- Tishkoff SA, Reed FA, Friedlaender FR, Ehret C, Ranciaro A, Froment A, Hirbo JB, Awomoyi AA, Bodo JM, Doumbo O, Ibrahim M, Juma AT, Kotze MJ, Lema G, Moore JH, Mortensen H, Nyambo TB, Omar SA, Powell K, Pretorius GS, Smith MW, Thera MA, Wambebe C, Weber JL, Williams SM: The genetic structure and history of Africans and African Americans. Science. 2009, 324: 1035-1044. 10.1126/science.1172257.View ArticlePubMedPubMed CentralGoogle Scholar
- Shapiro S, Rosenberg L, Hoffman M, Kelly JP, Cooper DD, Carrara H, Denny LE, du Toit G, Allan BR, Stander IA, Williamson AL: Risk of invasive cancer of the cervix in relation to the use of injectable progestogen contraceptives and combined estrogen/progestogen oral contraceptives (South Africa). Cancer Causes Control. 2003, 14: 485-495. 10.1023/A:1024910808307.View ArticlePubMedGoogle Scholar
- Hoffman M, Cooper D, Carrara H, Rosenberg L, Kelly J, Stander I, Williamson AL, Denny L, du Toit G, Shapiro S: Limited Pap screening associated with reduced risk of cervical cancer in South Africa. Int J Epidemiol. 2003, 32: 573-577. 10.1093/ije/dyg081.View ArticlePubMedGoogle Scholar
- Tang J, Rivers C, Karita E, Costello C, Allen S, Fultz PN, Schoenbaum EE, Kaslow RA: Allelic variants of human beta-chemokine receptor 5 (CCR5) promoter: evolutionary relationships and predictable associations with HIV-1 disease progression. Genes Immun. 1999, 1: 20-27. 10.1038/sj.gene.6363640.View ArticlePubMedGoogle Scholar

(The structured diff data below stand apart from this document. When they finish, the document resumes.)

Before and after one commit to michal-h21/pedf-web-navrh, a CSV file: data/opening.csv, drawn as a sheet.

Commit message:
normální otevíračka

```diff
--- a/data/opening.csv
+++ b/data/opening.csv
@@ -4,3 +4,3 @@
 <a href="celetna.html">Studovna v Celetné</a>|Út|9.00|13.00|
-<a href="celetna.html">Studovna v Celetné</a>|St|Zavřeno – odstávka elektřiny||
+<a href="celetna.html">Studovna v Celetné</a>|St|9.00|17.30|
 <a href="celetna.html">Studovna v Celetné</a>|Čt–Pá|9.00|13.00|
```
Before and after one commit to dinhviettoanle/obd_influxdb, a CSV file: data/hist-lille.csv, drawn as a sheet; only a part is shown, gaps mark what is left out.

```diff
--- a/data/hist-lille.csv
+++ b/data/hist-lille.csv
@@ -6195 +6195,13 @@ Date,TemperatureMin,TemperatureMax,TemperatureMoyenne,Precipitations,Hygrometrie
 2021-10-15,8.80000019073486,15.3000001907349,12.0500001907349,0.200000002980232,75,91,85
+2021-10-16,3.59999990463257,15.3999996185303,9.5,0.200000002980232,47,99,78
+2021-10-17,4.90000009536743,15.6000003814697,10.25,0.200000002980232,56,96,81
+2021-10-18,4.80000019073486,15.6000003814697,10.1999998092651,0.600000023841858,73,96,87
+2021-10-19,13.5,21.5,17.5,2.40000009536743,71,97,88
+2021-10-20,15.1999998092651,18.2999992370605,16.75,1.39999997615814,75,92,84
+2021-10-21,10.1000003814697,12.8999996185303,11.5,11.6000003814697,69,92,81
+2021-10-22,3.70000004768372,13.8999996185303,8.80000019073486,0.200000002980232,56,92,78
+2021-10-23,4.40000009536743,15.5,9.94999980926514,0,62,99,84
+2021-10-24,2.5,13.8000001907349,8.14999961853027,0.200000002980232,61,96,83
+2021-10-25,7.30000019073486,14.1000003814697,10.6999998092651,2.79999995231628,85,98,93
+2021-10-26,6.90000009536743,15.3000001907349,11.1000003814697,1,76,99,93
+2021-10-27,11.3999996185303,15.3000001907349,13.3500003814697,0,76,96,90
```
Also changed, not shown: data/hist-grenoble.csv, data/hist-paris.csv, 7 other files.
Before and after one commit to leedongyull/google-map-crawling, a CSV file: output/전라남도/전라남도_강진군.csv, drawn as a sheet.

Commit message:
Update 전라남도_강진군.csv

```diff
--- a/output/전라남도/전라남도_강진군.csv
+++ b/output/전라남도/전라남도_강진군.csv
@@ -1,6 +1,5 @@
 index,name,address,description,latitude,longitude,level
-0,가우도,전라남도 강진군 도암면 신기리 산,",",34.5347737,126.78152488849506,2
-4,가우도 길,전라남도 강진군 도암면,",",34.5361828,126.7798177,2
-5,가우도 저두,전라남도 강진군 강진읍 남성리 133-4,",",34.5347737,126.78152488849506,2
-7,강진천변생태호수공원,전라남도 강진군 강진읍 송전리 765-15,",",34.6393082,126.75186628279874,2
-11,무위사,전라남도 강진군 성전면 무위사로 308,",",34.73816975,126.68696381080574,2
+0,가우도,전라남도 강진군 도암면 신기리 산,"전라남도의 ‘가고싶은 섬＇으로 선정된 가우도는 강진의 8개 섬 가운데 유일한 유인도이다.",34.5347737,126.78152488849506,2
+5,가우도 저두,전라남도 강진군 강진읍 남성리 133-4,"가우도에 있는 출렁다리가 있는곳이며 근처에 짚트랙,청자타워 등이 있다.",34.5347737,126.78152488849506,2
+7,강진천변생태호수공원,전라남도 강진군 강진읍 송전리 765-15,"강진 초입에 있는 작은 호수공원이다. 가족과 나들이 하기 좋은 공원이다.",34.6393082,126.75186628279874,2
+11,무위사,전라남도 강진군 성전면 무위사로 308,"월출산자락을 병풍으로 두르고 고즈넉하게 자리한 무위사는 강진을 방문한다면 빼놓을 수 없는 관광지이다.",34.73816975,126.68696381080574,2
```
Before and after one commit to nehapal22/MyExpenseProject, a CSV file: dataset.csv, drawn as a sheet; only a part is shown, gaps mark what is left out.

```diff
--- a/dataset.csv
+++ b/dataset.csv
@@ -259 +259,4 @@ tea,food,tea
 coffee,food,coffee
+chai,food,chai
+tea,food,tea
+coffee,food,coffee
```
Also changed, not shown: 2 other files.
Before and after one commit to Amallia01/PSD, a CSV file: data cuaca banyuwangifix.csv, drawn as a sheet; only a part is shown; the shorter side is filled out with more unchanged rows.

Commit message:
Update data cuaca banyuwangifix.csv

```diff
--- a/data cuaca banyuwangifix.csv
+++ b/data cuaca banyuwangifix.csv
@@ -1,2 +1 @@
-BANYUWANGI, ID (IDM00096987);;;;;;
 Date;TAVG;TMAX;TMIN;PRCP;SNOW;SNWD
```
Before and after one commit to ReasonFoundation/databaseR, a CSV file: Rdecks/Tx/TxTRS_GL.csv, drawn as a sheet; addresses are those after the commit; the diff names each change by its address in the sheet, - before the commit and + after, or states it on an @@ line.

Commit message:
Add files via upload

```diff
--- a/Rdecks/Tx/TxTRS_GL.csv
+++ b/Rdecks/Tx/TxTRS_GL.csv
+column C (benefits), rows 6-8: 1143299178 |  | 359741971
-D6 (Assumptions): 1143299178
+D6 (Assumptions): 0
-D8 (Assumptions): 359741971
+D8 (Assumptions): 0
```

- Mantovani A, Bottazzi B, Colotta F, Sozzani S, Ruco L: The origin and function of tumor-associated macrophages. Immunol Today. 1992, 13: 265-270. 10.1016/0167-5699(92)90008-U.View ArticlePubMedGoogle Scholar
- The pre-publication history for this paper can be accessed here:http://0-www.biomedcentral.com.brum.beds.ac.uk/1471-2407/10/278/prepub
This article is published under license to BioMed Central Ltd. This is an Open Access article distributed under the terms of the Creative Commons Attribution License (http://creativecommons.org/licenses/by/2.0), which permits unrestricted use, distribution, and reproduction in any medium, provided the original work is properly cited.